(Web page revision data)

[Start of section]

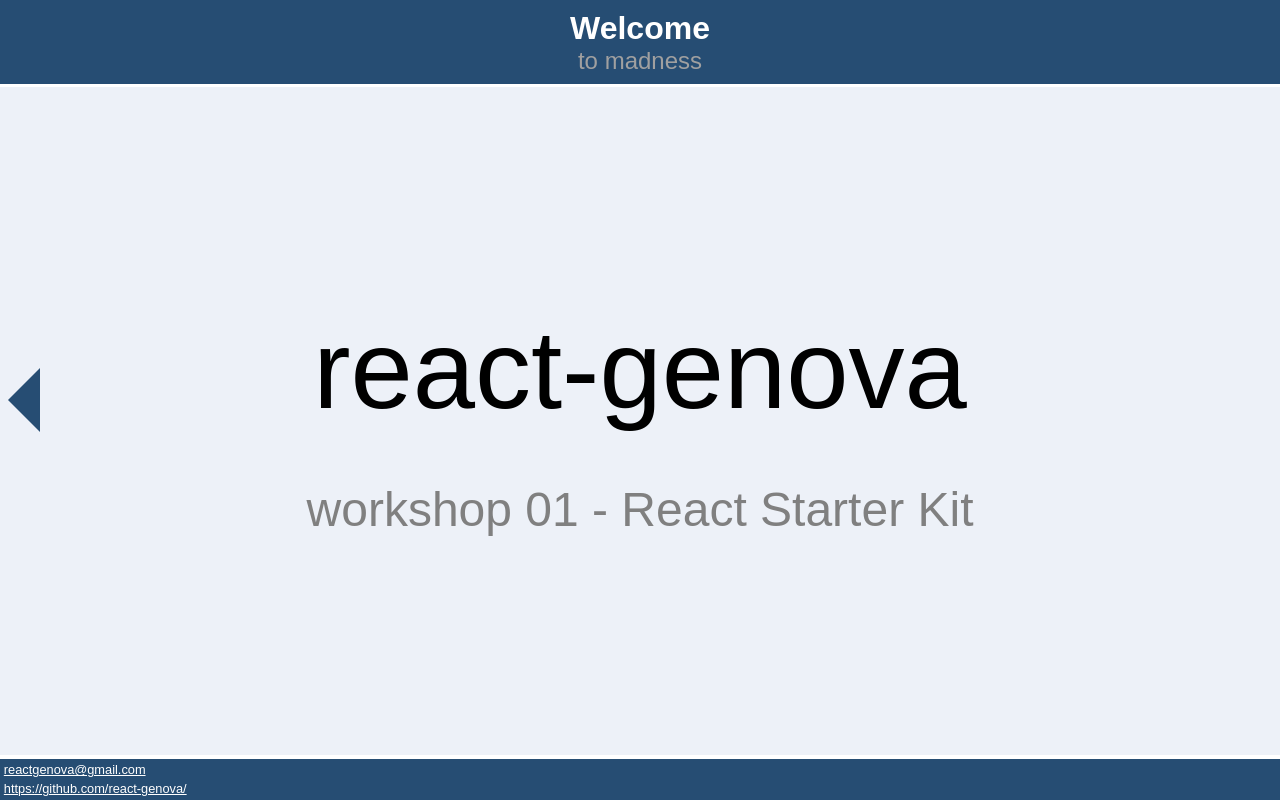
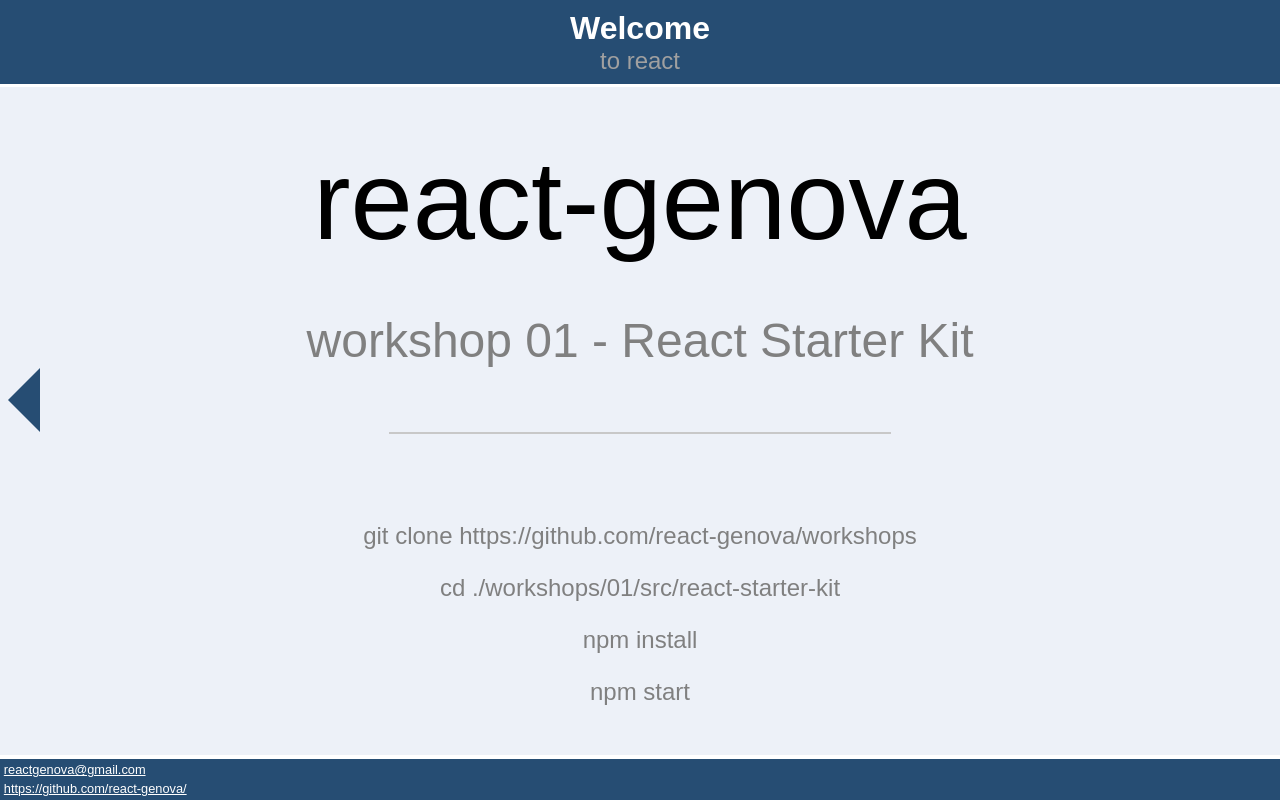
Before and after one commit to react-genova/workshops, a React (Create React App) app in the folder 01/src/react-starter-kit/: page / in a window 1280 px wide. Built offline with nearby package versions, Linux system fonts and the light colour scheme.

Commit message:
added install info on welcome slide

```diff
--- a/01/src/react-starter-kit/src/App.js
+++ b/01/src/react-starter-kit/src/App.js
@@ -7,7 +7,7 @@ class App extends Component {
   render() {
     return (
       <Slider>
-          <Slide title="Welcome" description="to madness">
+          <Slide title="Welcome" description="to react">
               <SlideWelcome />
           </Slide>
           <Slide title="All you need is L.O.V.S." description="List Of Valuable Suggestions">
--- a/01/src/react-starter-kit/src/views/Slider/components/Slide.js
+++ b/01/src/react-starter-kit/src/views/Slider/components/Slide.js
@@ -8,6 +8,7 @@ import SlideFooter from './SlideFooter';
 const Container = styled.div`
     display: flex;
     min-height: 100vh;
+    max-height: 100vh;
     flex-direction: column;
 `;
 
@@ -18,6 +19,7 @@ const SlideBody = styled.div`
     background-color: #edf1f8;
     margin-top: 0.2em;
     margin-bottom: 0.2em;
+    overflow: hidden;
 `;
 
 type Props = {
--- a/01/src/react-starter-kit/src/views/Slides/SlideWelcome/components/SlideWelcome.js
+++ b/01/src/react-starter-kit/src/views/Slides/SlideWelcome/components/SlideWelcome.js
@@ -20,10 +20,27 @@ const SubTitle = styled.div`
     padding-top: 1em;
 `;
 
+const Separator = styled.div`
+    margin: 4em;
+    width: 75%;
+    border: 0.035em solid #C8C8C8; //#264d73
+`;
+
+const Install = styled.div`
+    font-size: 1.5em;
+    color: #808080;
+    padding-top: 1em;
+`;
+
 const SlideWelcome = () => (
     <Container>
         <Title>react-genova</Title>
         <SubTitle>workshop 01 - React Starter Kit</SubTitle>
+        <Separator />
+        <Install>{'git clone https://github.com/react-genova/workshops'}</Install>
+        <Install>{'cd ./workshops/01/src/react-starter-kit'}</Install>
+        <Install>{'npm install'}</Install>
+        <Install>{'npm start'}</Install>
     </Container>
 );
 
```
Also changed, not shown: 01/src/react-starter-kit/src/views/Slider/containers/Slider.md (+1 -1 lines), 2 other files (tests, documents, lock files or other folders).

[End of section]

→ **EXERCISE AIM**: All lines in the records above that contain "const" are to be reported.

→ **EXERCISE SOLUTION**:
 const Container = styled.div`
@@ -18,6 +19,7 @@ const SlideBody = styled.div`
@@ -20,10 +20,27 @@ const SubTitle = styled.div`
+const Separator = styled.div`
+const Install = styled.div`
 const SlideWelcome = () => (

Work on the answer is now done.